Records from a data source
------------------------------------------------------------

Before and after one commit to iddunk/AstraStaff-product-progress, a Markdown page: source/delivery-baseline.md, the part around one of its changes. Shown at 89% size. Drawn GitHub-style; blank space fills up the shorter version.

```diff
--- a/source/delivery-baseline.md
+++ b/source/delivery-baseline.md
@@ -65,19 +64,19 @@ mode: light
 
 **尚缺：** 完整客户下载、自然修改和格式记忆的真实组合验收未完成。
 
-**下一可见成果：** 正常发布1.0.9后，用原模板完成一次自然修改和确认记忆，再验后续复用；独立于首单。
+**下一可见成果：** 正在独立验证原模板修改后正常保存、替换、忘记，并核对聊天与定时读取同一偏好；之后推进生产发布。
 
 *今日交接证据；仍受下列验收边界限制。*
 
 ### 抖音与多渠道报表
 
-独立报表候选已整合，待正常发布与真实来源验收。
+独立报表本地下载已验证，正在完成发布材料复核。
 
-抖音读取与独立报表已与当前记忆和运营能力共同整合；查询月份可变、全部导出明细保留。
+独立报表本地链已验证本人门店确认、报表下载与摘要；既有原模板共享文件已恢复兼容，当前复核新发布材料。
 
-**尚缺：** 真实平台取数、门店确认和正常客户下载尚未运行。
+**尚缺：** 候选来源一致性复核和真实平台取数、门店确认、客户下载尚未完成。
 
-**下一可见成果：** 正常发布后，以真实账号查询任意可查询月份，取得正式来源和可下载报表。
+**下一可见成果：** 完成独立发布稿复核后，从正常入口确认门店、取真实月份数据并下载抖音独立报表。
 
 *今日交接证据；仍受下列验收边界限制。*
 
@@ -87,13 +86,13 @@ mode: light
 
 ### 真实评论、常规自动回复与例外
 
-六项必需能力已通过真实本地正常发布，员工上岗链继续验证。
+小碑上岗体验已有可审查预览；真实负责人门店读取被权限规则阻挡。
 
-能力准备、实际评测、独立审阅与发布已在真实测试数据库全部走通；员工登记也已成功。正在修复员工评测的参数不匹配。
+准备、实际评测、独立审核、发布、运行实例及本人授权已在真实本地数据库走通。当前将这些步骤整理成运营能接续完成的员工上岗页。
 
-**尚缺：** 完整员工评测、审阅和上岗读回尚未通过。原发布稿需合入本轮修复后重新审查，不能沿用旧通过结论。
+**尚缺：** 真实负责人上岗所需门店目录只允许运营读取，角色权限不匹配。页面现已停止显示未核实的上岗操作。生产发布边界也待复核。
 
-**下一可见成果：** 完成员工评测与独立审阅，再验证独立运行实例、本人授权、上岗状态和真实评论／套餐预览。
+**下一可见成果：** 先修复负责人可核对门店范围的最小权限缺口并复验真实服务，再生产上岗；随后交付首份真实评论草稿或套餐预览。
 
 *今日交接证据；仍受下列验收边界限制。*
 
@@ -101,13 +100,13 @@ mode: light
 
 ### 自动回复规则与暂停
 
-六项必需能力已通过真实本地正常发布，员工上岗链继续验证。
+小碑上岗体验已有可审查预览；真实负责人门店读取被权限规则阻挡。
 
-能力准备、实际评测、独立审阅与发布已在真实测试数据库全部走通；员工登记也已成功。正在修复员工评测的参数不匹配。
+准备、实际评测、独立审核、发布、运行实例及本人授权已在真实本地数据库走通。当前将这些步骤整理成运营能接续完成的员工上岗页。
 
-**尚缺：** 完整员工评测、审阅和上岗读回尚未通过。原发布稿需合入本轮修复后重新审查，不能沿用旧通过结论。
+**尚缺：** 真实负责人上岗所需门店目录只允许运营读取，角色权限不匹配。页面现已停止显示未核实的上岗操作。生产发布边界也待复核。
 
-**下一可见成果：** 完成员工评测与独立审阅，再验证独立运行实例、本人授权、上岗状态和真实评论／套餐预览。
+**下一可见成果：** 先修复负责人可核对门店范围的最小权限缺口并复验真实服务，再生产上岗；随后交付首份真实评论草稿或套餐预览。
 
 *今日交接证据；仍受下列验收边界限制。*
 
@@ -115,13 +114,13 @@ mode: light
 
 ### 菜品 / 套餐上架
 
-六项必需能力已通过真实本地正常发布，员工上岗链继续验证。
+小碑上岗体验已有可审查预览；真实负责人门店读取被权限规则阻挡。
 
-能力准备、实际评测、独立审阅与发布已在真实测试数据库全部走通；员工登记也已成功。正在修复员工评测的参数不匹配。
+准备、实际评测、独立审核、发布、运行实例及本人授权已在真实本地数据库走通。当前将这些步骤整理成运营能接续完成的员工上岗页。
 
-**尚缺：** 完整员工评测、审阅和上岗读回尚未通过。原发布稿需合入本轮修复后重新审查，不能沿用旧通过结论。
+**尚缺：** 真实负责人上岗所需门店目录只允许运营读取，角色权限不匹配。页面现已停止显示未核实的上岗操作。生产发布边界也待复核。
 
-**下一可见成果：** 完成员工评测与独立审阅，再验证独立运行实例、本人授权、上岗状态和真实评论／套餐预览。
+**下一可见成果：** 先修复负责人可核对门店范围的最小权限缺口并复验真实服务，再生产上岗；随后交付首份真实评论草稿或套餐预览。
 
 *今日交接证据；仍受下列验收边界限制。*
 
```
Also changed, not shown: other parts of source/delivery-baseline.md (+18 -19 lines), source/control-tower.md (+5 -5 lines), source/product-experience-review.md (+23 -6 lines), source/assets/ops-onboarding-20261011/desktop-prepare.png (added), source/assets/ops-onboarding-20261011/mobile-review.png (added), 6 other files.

------------------------------------------------------------

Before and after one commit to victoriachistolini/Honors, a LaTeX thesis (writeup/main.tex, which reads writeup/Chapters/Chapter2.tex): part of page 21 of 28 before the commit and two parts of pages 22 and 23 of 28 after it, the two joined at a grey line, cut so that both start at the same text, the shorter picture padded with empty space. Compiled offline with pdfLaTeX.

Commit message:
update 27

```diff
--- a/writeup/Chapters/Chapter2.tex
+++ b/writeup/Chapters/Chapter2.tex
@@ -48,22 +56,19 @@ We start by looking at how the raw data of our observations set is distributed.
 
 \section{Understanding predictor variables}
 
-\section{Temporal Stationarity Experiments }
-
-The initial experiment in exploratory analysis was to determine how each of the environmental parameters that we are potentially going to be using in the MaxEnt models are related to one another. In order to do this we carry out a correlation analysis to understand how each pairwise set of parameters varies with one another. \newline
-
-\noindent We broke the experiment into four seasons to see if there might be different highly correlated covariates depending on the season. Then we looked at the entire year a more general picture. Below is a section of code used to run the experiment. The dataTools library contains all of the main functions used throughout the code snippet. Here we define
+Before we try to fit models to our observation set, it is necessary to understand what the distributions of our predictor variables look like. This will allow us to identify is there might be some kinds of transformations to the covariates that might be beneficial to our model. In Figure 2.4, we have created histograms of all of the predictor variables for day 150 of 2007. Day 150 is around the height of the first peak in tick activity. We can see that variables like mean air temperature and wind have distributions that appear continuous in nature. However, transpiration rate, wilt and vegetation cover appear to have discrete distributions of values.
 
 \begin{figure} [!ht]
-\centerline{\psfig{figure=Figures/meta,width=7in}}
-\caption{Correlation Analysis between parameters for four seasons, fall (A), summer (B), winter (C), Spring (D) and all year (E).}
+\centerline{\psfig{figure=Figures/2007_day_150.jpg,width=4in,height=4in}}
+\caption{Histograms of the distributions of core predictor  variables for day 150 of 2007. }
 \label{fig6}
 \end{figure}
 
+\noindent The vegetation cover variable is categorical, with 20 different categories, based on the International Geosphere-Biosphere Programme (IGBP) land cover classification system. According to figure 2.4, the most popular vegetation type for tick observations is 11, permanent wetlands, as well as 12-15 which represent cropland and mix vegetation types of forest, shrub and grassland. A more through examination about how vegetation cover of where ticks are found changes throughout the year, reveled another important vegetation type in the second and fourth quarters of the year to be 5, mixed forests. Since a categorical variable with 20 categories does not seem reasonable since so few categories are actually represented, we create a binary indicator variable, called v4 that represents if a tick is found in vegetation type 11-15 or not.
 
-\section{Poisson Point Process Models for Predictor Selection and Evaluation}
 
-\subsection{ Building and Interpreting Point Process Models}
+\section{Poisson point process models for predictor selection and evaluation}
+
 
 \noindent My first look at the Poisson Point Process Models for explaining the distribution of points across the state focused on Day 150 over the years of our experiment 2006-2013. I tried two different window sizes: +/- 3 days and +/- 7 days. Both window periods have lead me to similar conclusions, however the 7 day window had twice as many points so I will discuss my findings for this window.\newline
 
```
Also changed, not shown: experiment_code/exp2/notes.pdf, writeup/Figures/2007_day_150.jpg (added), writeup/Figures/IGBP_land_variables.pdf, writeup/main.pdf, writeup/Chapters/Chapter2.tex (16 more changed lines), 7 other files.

------------------------------------------------------------

> **Task objective**
Find the string "picture" in the entries above and return each line that holds it.

> **Result for this exercise**
Before and after one commit to victoriachistolini/Honors, a LaTeX thesis (writeup/main.tex, which reads writeup/Chapters/Chapter2.tex): part of page 21 of 28 before the commit and two parts of pages 22 and 23 of 28 after it, the two joined at a grey line, cut so that both start at the same text, the shorter picture padded with empty space. Compiled offline with pdfLaTeX.
-\noindent We broke the experiment into four seasons to see if there might be different highly correlated covariates depending on the season. Then we looked at the entire year a more general picture. Below is a section of code used to run the experiment. The dataTools library contains all of the main functions used throughout the code snippet. Here we define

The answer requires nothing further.